Work item:
Set down the listing below again, exactly as written.

———

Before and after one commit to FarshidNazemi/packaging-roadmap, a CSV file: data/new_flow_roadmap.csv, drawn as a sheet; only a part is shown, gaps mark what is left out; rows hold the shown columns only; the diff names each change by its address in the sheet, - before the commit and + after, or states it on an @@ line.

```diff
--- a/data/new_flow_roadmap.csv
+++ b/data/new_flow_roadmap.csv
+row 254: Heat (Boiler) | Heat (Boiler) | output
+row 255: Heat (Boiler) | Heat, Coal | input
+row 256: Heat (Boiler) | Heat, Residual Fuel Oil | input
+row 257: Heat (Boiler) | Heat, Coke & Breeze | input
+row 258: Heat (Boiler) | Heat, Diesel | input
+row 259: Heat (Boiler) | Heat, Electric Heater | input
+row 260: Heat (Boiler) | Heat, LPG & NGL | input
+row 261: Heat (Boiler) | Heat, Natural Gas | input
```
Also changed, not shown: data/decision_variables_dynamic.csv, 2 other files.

———

Your response:
Before and after one commit to FarshidNazemi/packaging-roadmap, a CSV file: data/new_flow_roadmap.csv, drawn as a sheet; only a part is shown, gaps mark what is left out; rows hold the shown columns only; the diff names each change by its address in the sheet, - before the commit and + after, or states it on an @@ line.

```diff
--- a/data/new_flow_roadmap.csv
+++ b/data/new_flow_roadmap.csv
+row 254: Heat (Boiler) | Heat (Boiler) | output
+row 255: Heat (Boiler) | Heat, Coal | input
+row 256: Heat (Boiler) | Heat, Residual Fuel Oil | input
+row 257: Heat (Boiler) | Heat, Coke & Breeze | input
+row 258: Heat (Boiler) | Heat, Diesel | input
+row 259: Heat (Boiler) | Heat, Electric Heater | input
+row 260: Heat (Boiler) | Heat, LPG & NGL | input
+row 261: Heat (Boiler) | Heat, Natural Gas | input
```
Also changed, not shown: data/decision_variables_dynamic.csv, 2 other files.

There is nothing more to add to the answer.